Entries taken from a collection
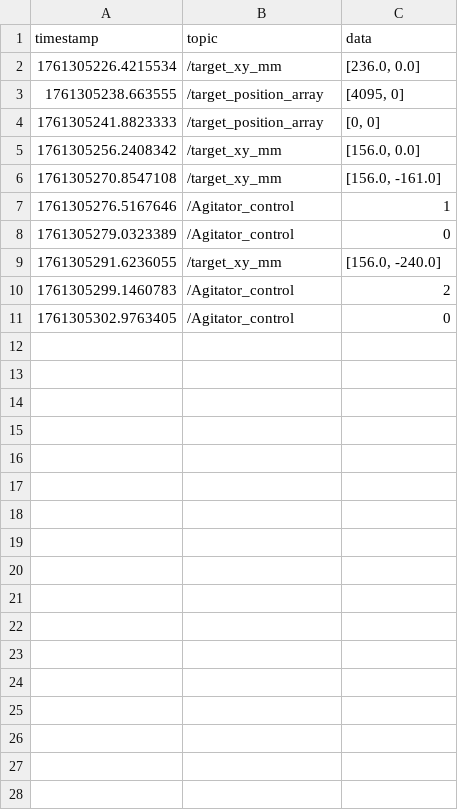
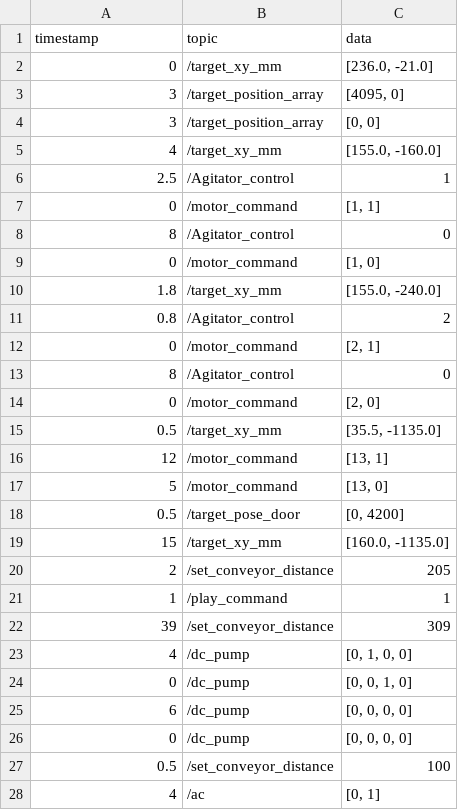
Before and after one commit to Urban-Harvest-Robotics/UH_VM_Debug_UI, a CSV file: ros_sequence_1761305313.csv, drawn as a sheet; only a part is shown; the diff covers the shown part only.

Commit message:
Update ros_sequence_1761305313.csv

```diff
--- a/ros_sequence_1761305313.csv
+++ b/ros_sequence_1761305313.csv
@@ -1,11 +1,28 @@
 timestamp,topic,data
-1761305226.4215534,/target_xy_mm,"[236.0, 0.0]"
-1761305238.663555,/target_position_array,"[4095, 0]"
-1761305241.8823333,/target_position_array,"[0, 0]"
-1761305256.2408342,/target_xy_mm,"[156.0, 0.0]"
-1761305270.8547108,/target_xy_mm,"[156.0, -161.0]"
-1761305276.5167646,/Agitator_control,1
-1761305279.0323389,/Agitator_control,0
-1761305291.6236055,/target_xy_mm,"[156.0, -240.0]"
-1761305299.1460783,/Agitator_control,2
-1761305302.9763405,/Agitator_control,0
+0,/target_xy_mm,"[236.0, -21.0]"
+3,/target_position_array,"[4095, 0]"
+3,/target_position_array,"[0, 0]"
+4,/target_xy_mm,"[155.0, -160.0]"
+2.5,/Agitator_control,1
+0,/motor_command,"[1, 1]"
+8,/Agitator_control,0
+0,/motor_command,"[1, 0]"
+1.8,/target_xy_mm,"[155.0, -240.0]"
+0.8,/Agitator_control,2
+0,/motor_command,"[2, 1]"
+8,/Agitator_control,0
+0,/motor_command,"[2, 0]"
+0.5,/target_xy_mm,"[35.5, -1135.0]"
+12,/motor_command,"[13, 1]"
+5,/motor_command,"[13, 0]"
+0.5,/target_pose_door,"[0, 4200]"
+15,/target_xy_mm,"[160.0, -1135.0]"
+2,/set_conveyor_distance,205
+1,/play_command,1
+39,/set_conveyor_distance,309
+4,/dc_pump,"[0, 1, 0, 0]"
+0,/dc_pump,"[0, 0, 1, 0]"
+6,/dc_pump,"[0, 0, 0, 0]"
+0,/dc_pump,"[0, 0, 0, 0]"
+0.5,/set_conveyor_distance,100
+4,/ac,"[0, 1]"
```
Also changed, not shown: 4 added rows elsewhere in this file.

=== Description of the task ===
Each line holding the word "shown" must be copied from the data.

=== Written solution ===
Before and after one commit to Urban-Harvest-Robotics/UH_VM_Debug_UI, a CSV file: ros_sequence_1761305313.csv, drawn as a sheet; only a part is shown; the diff covers the shown part only.
Also changed, not shown: 4 added rows elsewhere in this file.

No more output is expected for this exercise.